How to complete this task:
Copy out every line from the records that includes "citations".

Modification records

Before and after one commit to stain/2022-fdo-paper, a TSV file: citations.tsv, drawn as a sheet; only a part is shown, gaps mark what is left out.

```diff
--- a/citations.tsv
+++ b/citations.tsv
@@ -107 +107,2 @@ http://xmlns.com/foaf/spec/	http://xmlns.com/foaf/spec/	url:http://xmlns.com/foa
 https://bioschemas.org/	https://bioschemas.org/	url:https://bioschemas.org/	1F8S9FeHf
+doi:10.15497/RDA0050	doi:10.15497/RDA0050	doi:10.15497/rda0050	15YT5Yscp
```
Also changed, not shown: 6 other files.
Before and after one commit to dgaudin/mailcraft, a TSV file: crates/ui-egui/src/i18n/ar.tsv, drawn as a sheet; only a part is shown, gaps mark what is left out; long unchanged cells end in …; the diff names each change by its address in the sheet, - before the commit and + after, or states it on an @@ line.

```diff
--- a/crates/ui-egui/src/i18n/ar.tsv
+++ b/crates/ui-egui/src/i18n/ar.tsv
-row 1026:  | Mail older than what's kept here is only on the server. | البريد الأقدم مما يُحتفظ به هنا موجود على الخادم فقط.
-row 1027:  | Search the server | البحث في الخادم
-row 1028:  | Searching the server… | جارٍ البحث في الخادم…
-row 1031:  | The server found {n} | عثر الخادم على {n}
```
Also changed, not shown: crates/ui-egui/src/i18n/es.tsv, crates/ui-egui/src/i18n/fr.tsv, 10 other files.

Worked solution:
Before and after one commit to stain/2022-fdo-paper, a TSV file: citations.tsv, drawn as a sheet; only a part is shown, gaps mark what is left out.
--- a/citations.tsv
+++ b/citations.tsv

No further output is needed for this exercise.